The "special sauce": sriracha, mustard, mayo, sesame oil.
The kimchi rice: 1 part white rice, 1 part wild rice (real wild rice, hand-harvested - I hate to say it, but it really makes a difference), cooked in the rice steamer and then mixed with chopped kimchi, ginger, gochujang (Korean red pepper paste), black sesame seeds, sesame oil, and bean paste.
... oh, but sweetbreads. Well.
"Sweetbreads" generally refers to the thymus gland, although sometimes the pancreas or another cut of offal will be called sweetbreads. It can come from the cow, the calf, the lamb, or the pig, and what's the most common/default will depend on where you live and shop. I first cooked sweetbreads when I lived in Indiana, for instance, where the butcher carried lamb sweetbreads for about $8 (sweetbreads are generally about a pound). But since moving here, the only sweetbreads I've seen have been beef sweetbreads, for less than $2.
Sweetbreads are made up of individual nodules connected by membrane. The taste is mild - perhaps the mildest of all organs, although brains are pretty mild too. The texture varies somewhat depending on how it's cooked, but is firm and spongy - which may sound weird or offputting, but all meat sounds weird and offputting when described texturally. "Firm and spongy" is just chicken thigh or filet mignon, minus the fibrousness.

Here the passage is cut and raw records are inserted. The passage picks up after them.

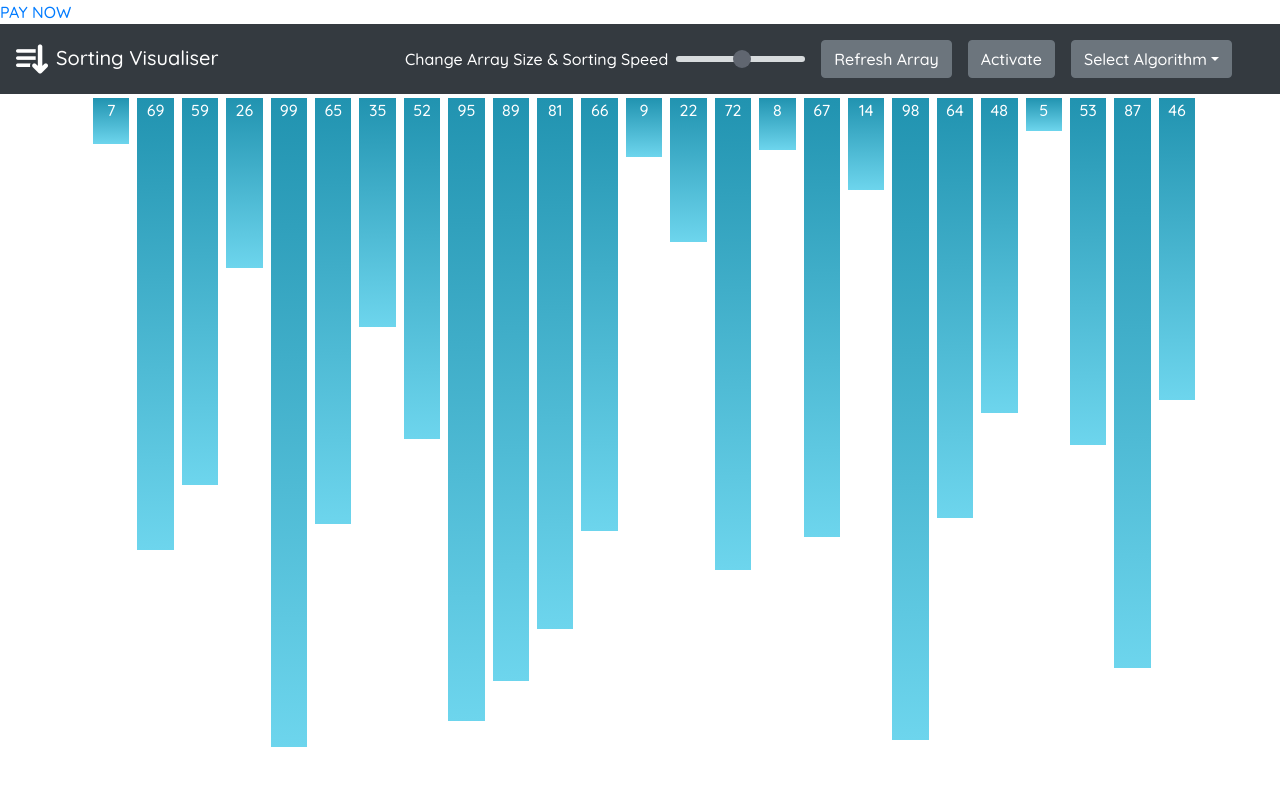
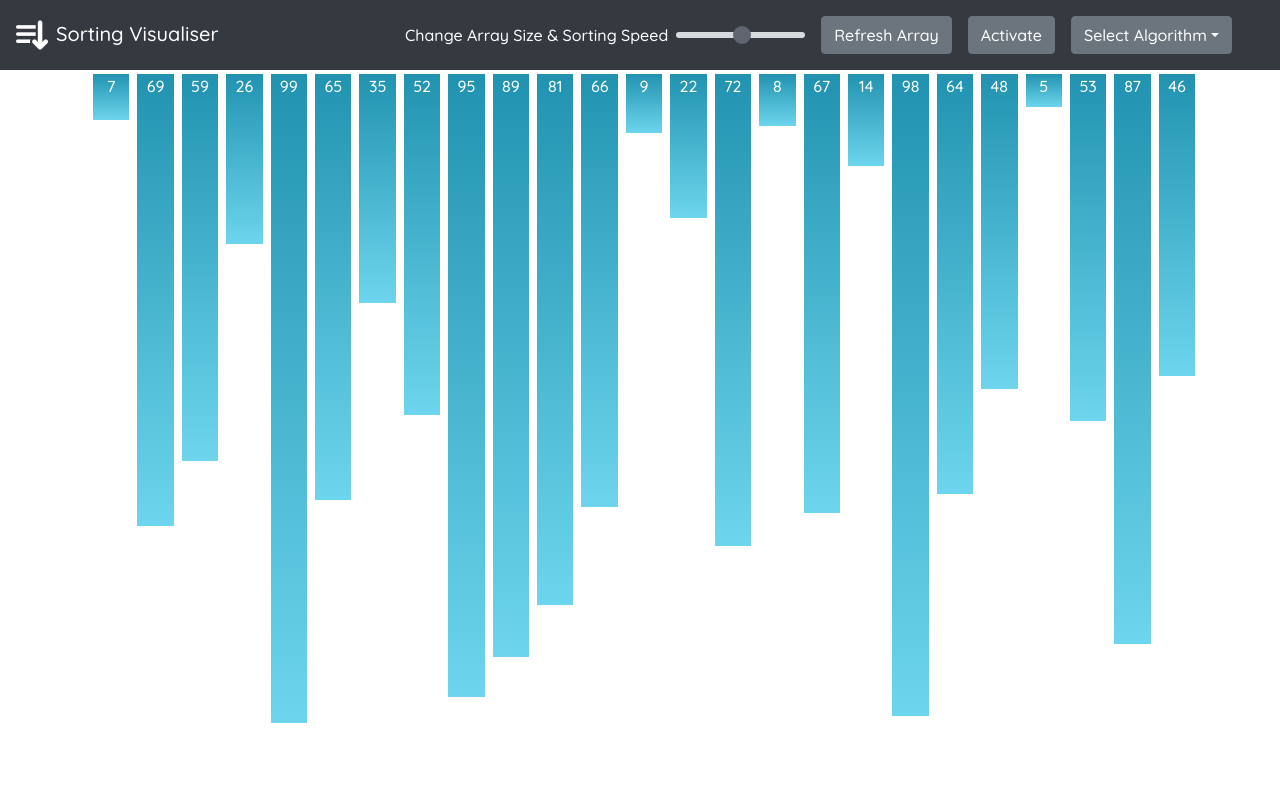
Before and after one commit to satyam-dev/sorting_visualiser, a React (Create React App) app: page / in a window 1280 px wide. Shown: the top 786 px of the page. Built offline with nearby package versions, Linux system fonts and the light colour scheme.

Commit message:
some change
some change

```diff
--- a/src/App.tsx
+++ b/src/App.tsx
@@ -4,7 +4,6 @@ import Visualiser from "./components/visualiser";
 function App() {
   return (
     <React.Fragment>
-      <a href="upi://pay?pa=satyam.saluja@ybl&pn=Satyam&tn=Message&cu=INR&am=1">PAY NOW</a>
       <Visualiser />
     </React.Fragment>
   );
```
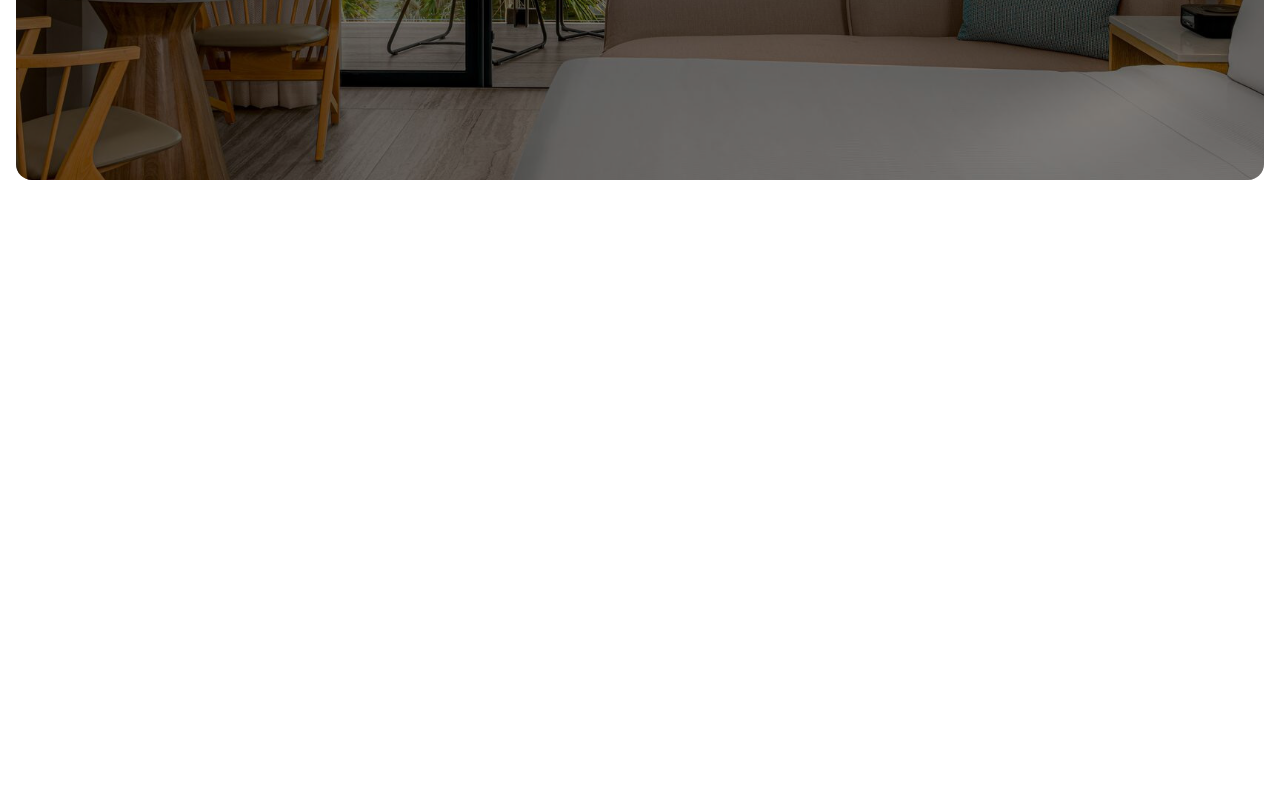
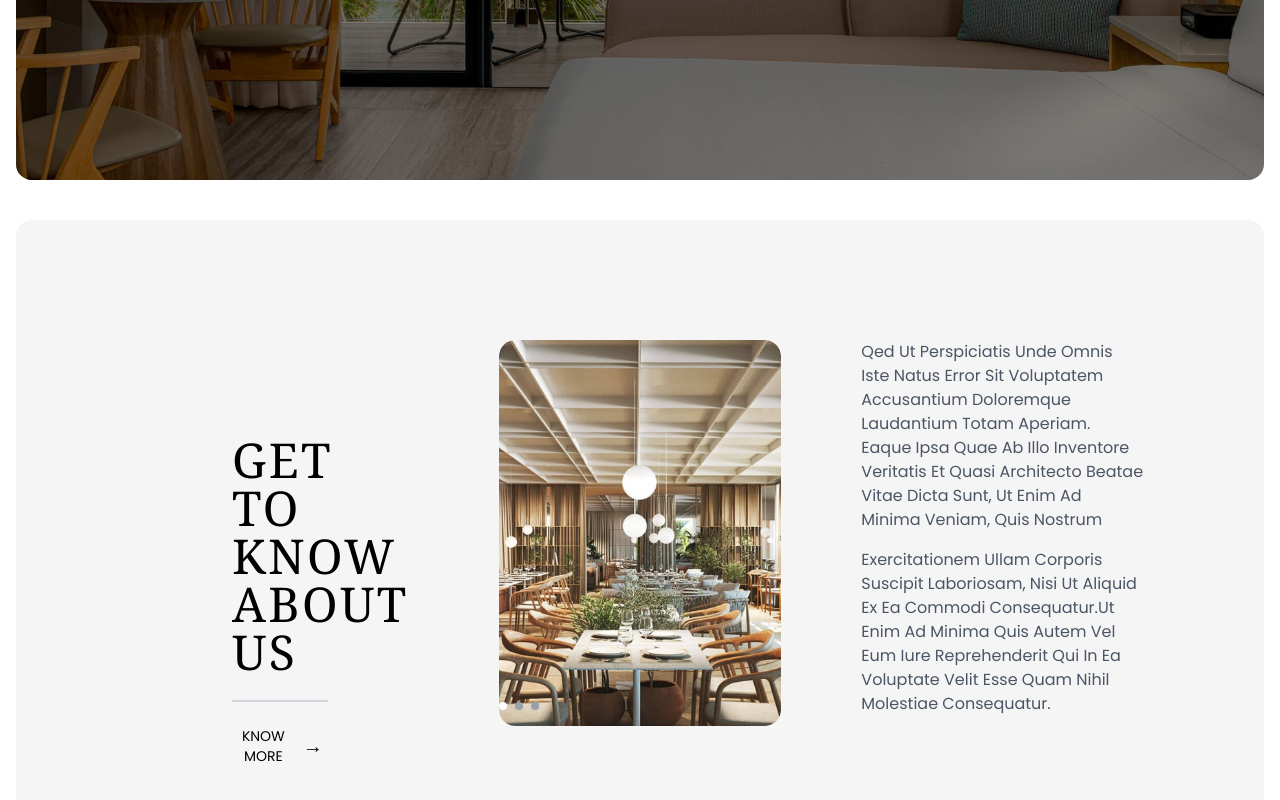
Before and after one commit to NAVIN0507/hotel, a Next.js app: page / in a window 1280 px wide. Shown: the part 636-1436 px from the top of the page. Before the commit the page ends 832 px from the top, so only its background shows below. Built offline with nearby package versions, Linux system fonts and the light colour scheme; a web font is replaced by a local one.

Commit message:
Added about us

```diff
--- a/app/components/Home/Aboutus.tsx
+++ b/app/components/Home/Aboutus.tsx
@@ -2,14 +2,15 @@
 
 import React from 'react';
 import Image from 'next/image';
+import { PlayCircle } from 'lucide-react';
 
 const AboutUsSection: React.FC = () => {
     return (
-        <div className="container mx-auto px-4 py-16">
-            <div className="grid grid-cols-1 md:grid-cols-2 gap-12 items-center">
+        <div className=" mx-auto rounded-2xl  p-30 bg-[#F6F5F5]">
+            <div className="grid grid-cols-1 md:grid-cols-3 gap-12 md:gap-20 items-start">
                 {/* Left Side - Text Content */}
-                <div className="space-y-6">
-                    <h2 className="text-4xl font-serif tracking-wider">
+                <div className="space-y-6 p-24">
+                    <h2 className="text-5xl font-serif tracking-wider">
                         GET TO<br />
                         KNOW<br />
                         ABOUT<br />
@@ -22,39 +23,49 @@ const AboutUsSection: React.FC = () => {
                     </button>
                 </div>
 
-
-                <div className="space-y-8">
-                    <div className="relative">
+                {/* Center - Main Image */}
+                <div className="relative rounded-2xl overflow-hidden">
                     <Image
                         src="/assets/feature_section.jpg"
                         alt="Modern restaurant interior"
-                            width={393}
-                            height={308}
-                            className="rounded-lg object-cover"
+                        width={500}
+                        height={400}
+                        className="object-cover w-full h-full rounded-2xl"
                     />
-                        {/* Video Play Button */}
-                        <div className="absolute bottom-4 right-4 bg-white p-2 rounded-lg shadow-md">
-                            <div className="flex items-center space-x-2">
-                                <Image
-                                    src="/assets/feature_section.jpg" /
-                                    alt="Video thumbnail"
-                                    width={50}
-                                    height={50}
-                                    className="rounded"
-                                />
-                                <span className="text-sm font-medium">PLAY VIDEO</span>
-                            </div>
+                    <div className="absolute bottom-4 flex gap-2">
+                        <div className="w-2 h-2 bg-white rounded-full"></div>
+                        <div className="w-2 h-2 bg-gray-400 rounded-full"></div>
+                        <div className="w-2 h-2 bg-gray-400 rounded-full"></div>
                     </div>
                 </div>
 
+                {/* Right Side - Text and Video */}
+                <div className="space-y-8">
                     <div className="space-y-4">
                         <p className="text-gray-600">
-                            Sed Ut Perspiciatis Unde Omnis Iste Natus Error Sit Voluptatem Accusantium Doloremque Laudantium Totam Aperiam, Eaque Ipsa Quae Ab Illo Inventore Veritatis Et Quasi Architecto Beatae Vitae Dicta Sunt, Ut Enim Ad Minima Veniam, Quis Nostrum.
+                            Qed Ut Perspiciatis Unde Omnis Iste Natus Error Sit Voluptatem Accusantium Doloremque Laudantium Totam Aperiam. Eaque Ipsa Quae Ab Illo Inventore Veritatis Et Quasi Architecto Beatae Vitae Dicta Sunt, Ut Enim Ad Minima Veniam, Quis Nostrum
                         </p>
                         <p className="text-gray-600">
-                            Exercitationem Ullam Corporis Suscipit Laboriosam, Nisi Ut Aliquid Ex Ea Commodi Consequatur? Quis Autem Vel Eum Iure Reprehenderit Qui In Ea Voluptate Velit Esse Quam Nihil Molestiae Consequatur.
+                            Exercitationem Ullam Corporis Suscipit Laboriosam, Nisi Ut Aliquid Ex Ea Commodi Consequatur.Ut Enim Ad Minima Quis Autem Vel Eum Iure Reprehenderit Qui In Ea Voluptate Velit Esse Quam Nihil Molestiae Consequatur.
                         </p>
                     </div>
+
+                    {/* Video Section */}
+                    {/* <div className="space-y-2">
+                        <p className="text-sm font-medium">PLAY VIDEO</p>
+                        <div className="relative rounded-lg overflow-hidden">
+                            <Image
+                                src="/assets/feature_section.jpg"
+                                alt="Video thumbnail"
+                                width={100}
+                                height={50}
+                                className="object-cover w-full rounded-lg"
+                            />
+                            <button className="absolute inset-0 flex items-center justify-center bg-black/20 hover:bg-black/30 transition-colors">
+                                <PlayCircle className="w-12 h-12 text-white" />
+                            </button>
+                        </div>
+                    </div> */}
                 </div>
             </div>
         </div>
--- a/app/page.tsx
+++ b/app/page.tsx
@@ -1,10 +1,12 @@
 import Image from "next/image";
 import Hero from "./components/Home/Hero";
+import AboutUsSection from "./components/Home/Aboutus";
 
 export default function Home() {
   return (
   <main className="p-4 flex flex-col gap-10">
 <Hero/>
+<AboutUsSection/>
   </main>
   );
 }
```
Lines whose indentation alone changed are shown as unchanged.
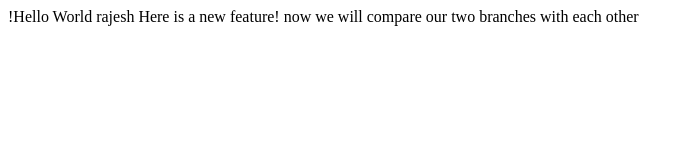
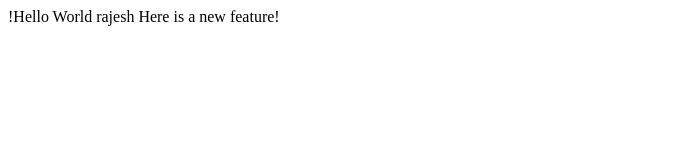
Before and after one commit to 123dangirajesh/Lecture1, a plain HTML site: page index.html in a window 1280 px wide. Shown: the whole page, without its empty margins (0-693 px from the left). Drawn offline with Linux system fonts and the light colour scheme.

Commit message:
Update index.html

```diff
--- a/index.html
+++ b/index.html
@@ -6,6 +6,6 @@
   <body>
     !Hello World rajesh
     Here is a new feature!
-        now we will compare our two branches with each other
+
     </body>
 </hmtl>
```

Let me put it another way:
If you flour and fry them they taste like fried chicken.
The typical prep for sweetbreads is pretty involved, though not difficult: soak them in saltwater or milk for a few hours or overnight to leech out any blood, poach them, stick them between two plates with a heavy weight on top for a few hours or overnight to firm up the texture, and then remove as much of the membrane as you can. You can skip basically all of that except washing them and removing the membrane, if you want - I didn't in this case, though my soaking liquid was a sriracha brine, and because the sweetbreads were SO cheap I didn't so much remove the membrane as I sought out the largest nodules, freed them from the mass, cut them in half, and tossed the rest.
Once I'd done that, I marinated them for a couple hours in lime juice and ancho chile, then poured the lime juice out, covered them in flour, deep-fried them until crispy, and squeezed lime juice on top, with a few sesame seeds.
Reeeeally really good.